▶ Supplied data:
*** Block opens ***
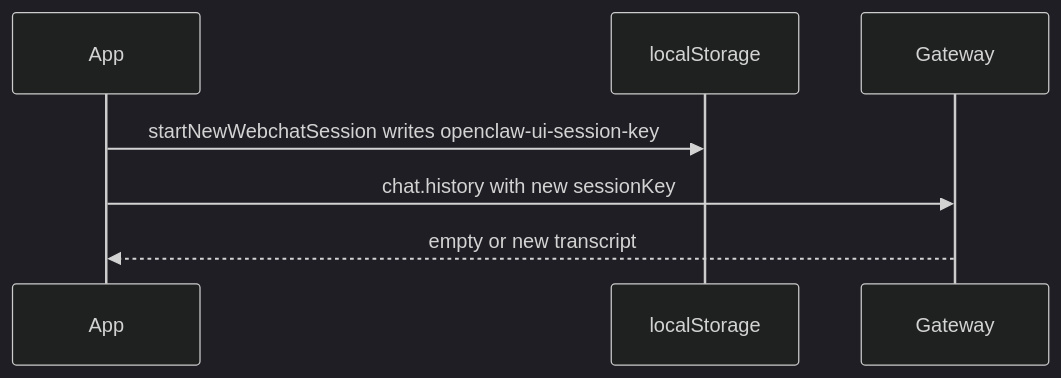
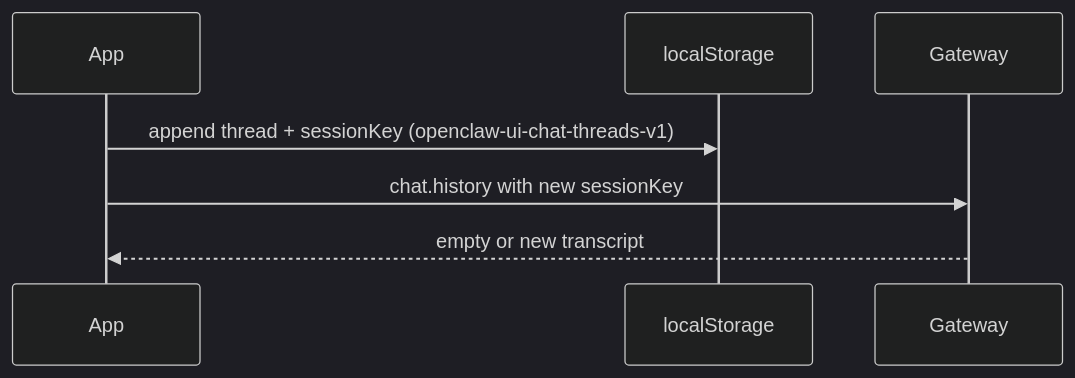
Before and after one commit to daledesilva/openclaw-ui: the diagram in docs/new-chat-session.md, drawn with Mermaid (dark theme). The commit also changed other lines of this file and 12 other files, not shown here.

````diff
--- a/docs/new-chat-session.md
+++ b/docs/new-chat-session.md
@@ -9,9 +9,9 @@
 ```mermaid
 sequenceDiagram
   participant UI as App
   participant LS as localStorage
   participant GW as Gateway
-  UI->>LS: startNewWebchatSession writes openclaw-ui-session-key
+  UI->>LS: append thread + sessionKey (openclaw-ui-chat-threads-v1)
   UI->>GW: chat.history with new sessionKey
   GW-->>UI: empty or new transcript
 ```
````
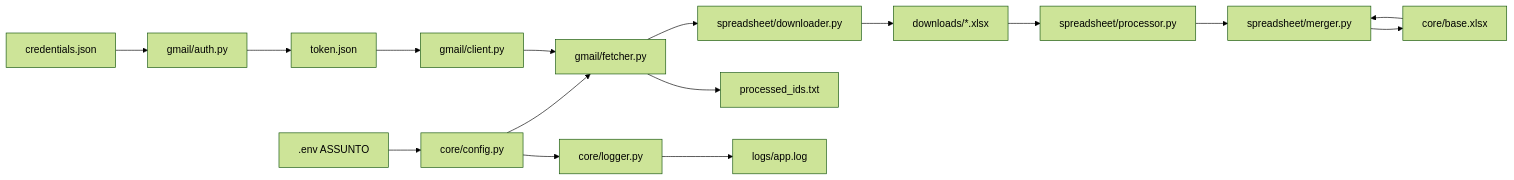
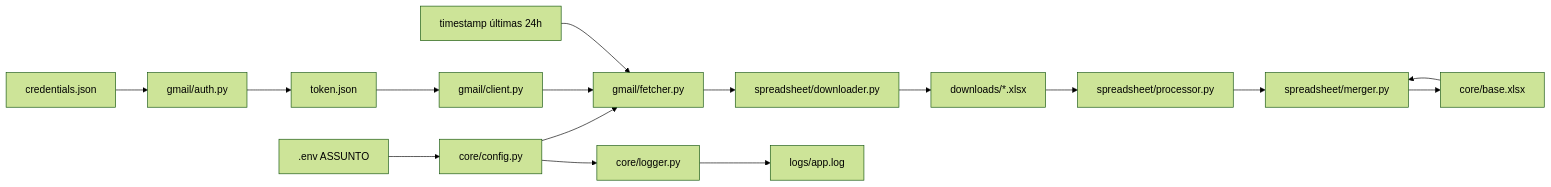
One commit to Guilherme-GVDS/gmail_xlsx changed the second of 2 diagrams in PRD.md. Above: the diagram before and after it, drawn with Mermaid (forest theme). The commit also changed other lines of this file and 18 other files, not shown here.

````diff
--- a/PRD.md
+++ b/PRD.md
@@ -187,18 +189,18 @@
 ```mermaid
 graph LR
     ENV[.env ASSUNTO] --> CONFIG[core/config.py]
     CREDS[credentials.json] --> AUTH[gmail/auth.py]
     AUTH --> TOKEN[token.json]
     TOKEN --> CLIENT[gmail/client.py]
     CONFIG --> FETCHER[gmail/fetcher.py]
     CLIENT --> FETCHER
+    TIME[timestamp últimas 24h] --> FETCHER
     FETCHER --> DOWNLOADER[spreadsheet/downloader.py]
     DOWNLOADER --> DOWNLOADS[downloads/*.xlsx]
     DOWNLOADS --> PROCESSOR[spreadsheet/processor.py]
     BASE[core/base.xlsx] --> MERGER[spreadsheet/merger.py]
     PROCESSOR --> MERGER
     MERGER --> BASE
-    FETCHER --> PROCESSED[processed_ids.txt]
     CONFIG --> LOGGER[core/logger.py]
     LOGGER --> LOGS[logs/app.log]
 ```
````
*** Block closes ***
▶ Aim of the exercise:
Wherever a line in the data above holds the word "docs", copy that line.

▶ Result of this exercise:
Before and after one commit to daledesilva/openclaw-ui: the diagram in docs/new-chat-session.md, drawn with Mermaid (dark theme). The commit also changed other lines of this file and 12 other files, not shown here.
--- a/docs/new-chat-session.md
+++ b/docs/new-chat-session.md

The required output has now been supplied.